The new regulations include a sustainability clause that will require clubs to work towards break-even, while allowing a degree of owner investment going in as equity. A short-term cost control protocol was also agreed, which would limit the amount clubs could raise their player costs by above an agreed floor from centrally distributed revenue. The League’s 20 member clubs have been debating the makeup of the rules since May 2012, but on Thursday the regulations narrowly gained the two-thirds majority needed to be approved. Six clubs – in the shape of Manchester City, Fulham, West Bromwich Albion, Southampton, Swansea City and Aston Villa – reportedly voted against any restrictions, while Reading is believed to have abstained from the vote. Clubs have been seeking to determine how best to utilise the huge increase in revenues from the League’s new TV deals and ensure funds aren’t solely diverted to the transfer market and player wages. The Premier League is expected to break through the £5 billion barrier in rights fees per three-year cycle for the first time as it wraps up its overseas sales process for the 2013-14 to 2015-16 seasons. The League has already completed its domestic rights sales, having struck deals in June with pay-television broadcaster BSkyB and telecommunications company BT worth a combined £3.018 billion from 2013-14 to 2015-16, marking a 70% increase on the previous three-year cycle.

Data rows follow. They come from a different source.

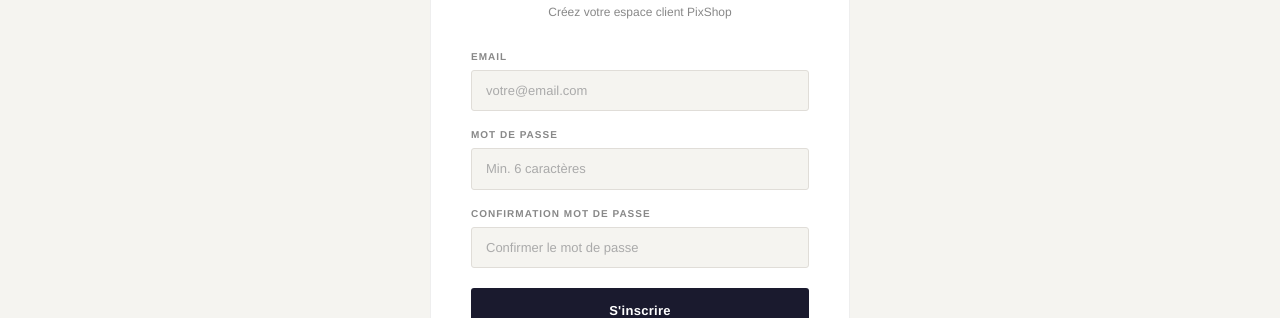
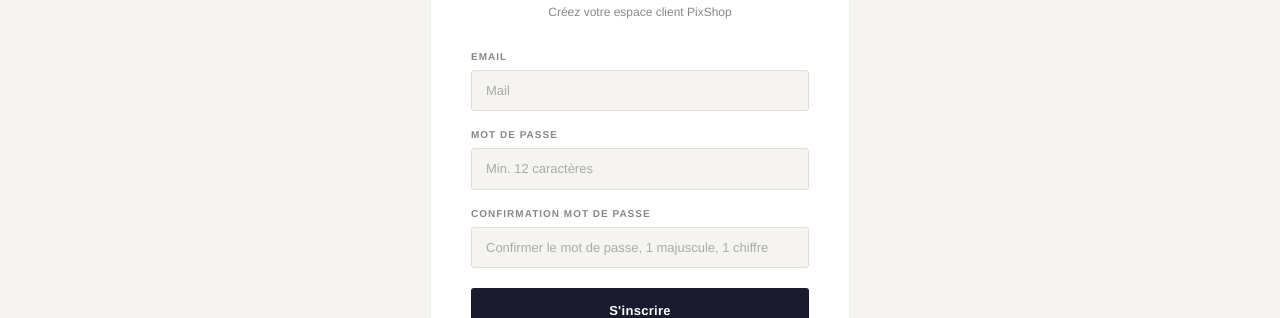
Before and after one commit to ZhAlann/pixlocation-shop, a Next.js app: page /signup in a window 1280 px wide. Shown: the part 302-620 px from the top of the page. Built offline with nearby package versions, Linux system fonts and the light colour scheme; no server answers.

Commit message:
feat: add client-side password validation on signup

```diff
--- a/app/signup/page.tsx
+++ b/app/signup/page.tsx
@@ -21,6 +21,18 @@ export default function SignupPage() {
         setError("");
         if (password !== confirm) {
             setError("Les mots de passe ne correspondent pas.");
+            return;
+        }
+        if (password.length < 12) {
+            setError("Le mot de passe doit contenir au moins 12 caractères.");
+            return;
+        }
+        if (!/[A-Z]/.test(password)) {
+            setError("Le mot de passe doit contenir au moins une lettre majuscule.");
+            return;
+        }
+        if (!/[0-9]/.test(password)) {
+            setError("Le mot de passe doit contenir au moins un chiffre.");
             return;
         }
         setLoading(true);
@@ -67,7 +79,7 @@ export default function SignupPage() {
                                 type="email"
                                 value={email}
                                 onChange={(e) => setEmail(e.target.value)}
-                                placeholder="votre@email.com"
+                                placeholder="Mail"
                                 required
                             />
                         </div>
@@ -78,7 +90,7 @@ export default function SignupPage() {
                                 type="password"
                                 value={password}
                                 onChange={(e) => setPassword(e.target.value)}
-                                placeholder="Min. 6 caractères"
+                                placeholder="Min. 12 caractères"
                                 required
                             />
                         </div>
@@ -89,7 +101,7 @@ export default function SignupPage() {
                                 type="password"
                                 value={confirm}
                                 onChange={(e) => setConfirm(e.target.value)}
-                                placeholder="Confirmer le mot de passe"
+                                placeholder="Confirmer le mot de passe, 1 majuscule, 1 chiffre"
                                 required
                             />
                         </div>
```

The new regulations revolve around the two key tenets of long-term sustainability and short-term cost control. From the 2013-14 season Premier League clubs cannot make a loss in excess of £105 million aggregated across the three seasons of the new TV deal. The League said any club that makes a loss up to that limit will be subject to a tighter regulatory regime that includes secure owner funding for three years ahead and increased future financial information over the next three seasons. However, money invested in youth development or infrastructure can be discounted from the calculations – in line with UEFA’s financial fair play regulations. Under the short-term measure, clubs will be restricted in terms of the amount of increased funds from the centralised TV deal, which can be used to increase current player wage costs. This will move from £4 million in 2013-14 to £12 million, but will only affect those clubs with a wage bill in excess of £52 million in 2013-14, rising to £60 million in 2015-16. However, further increases to a club’s wage bill would be permitted in-line with an increase in that team’s commercial or matchday revenues.

Speaking after the announcement, Premier League chairman Richard Scudamore said the rules will prevent new owners from making an initial huge investment to transform a club’s fortunes, as has been seen recently under the stewardships of Roman Abramovich at Chelsea and Sheikh Mansour at Manchester City. “A new owner or even an existing owner with a change in attitude or a change in fortunes can invest proportionally a decent amount of money to improve their club,” he said, according to The Guardian. “But what they aren’t going to be doing is throwing hundreds of millions at it in a very short period of time. I’m not criticising that; I’ve been supportive of them, supportive of what they have done to make it a more competitive league.” However, Scudamore said that if new rich owners wanted to come into the League in the future “it’s going to have to be done in a slightly longer-term way without the huge losses being made”. Although the exact nature of punishments for breaches of the rules were not disclosed, Scudamore was clear about the weight of sanctions facing clubs who do not comply. “Clubs I think understand if people break the £105 million (loss) we will be looking at the top end of our sanction range,” he said, referring to points deductions. “There is an absolute prohibition on losing more than £105 million over three years,” he added, according to Reuters.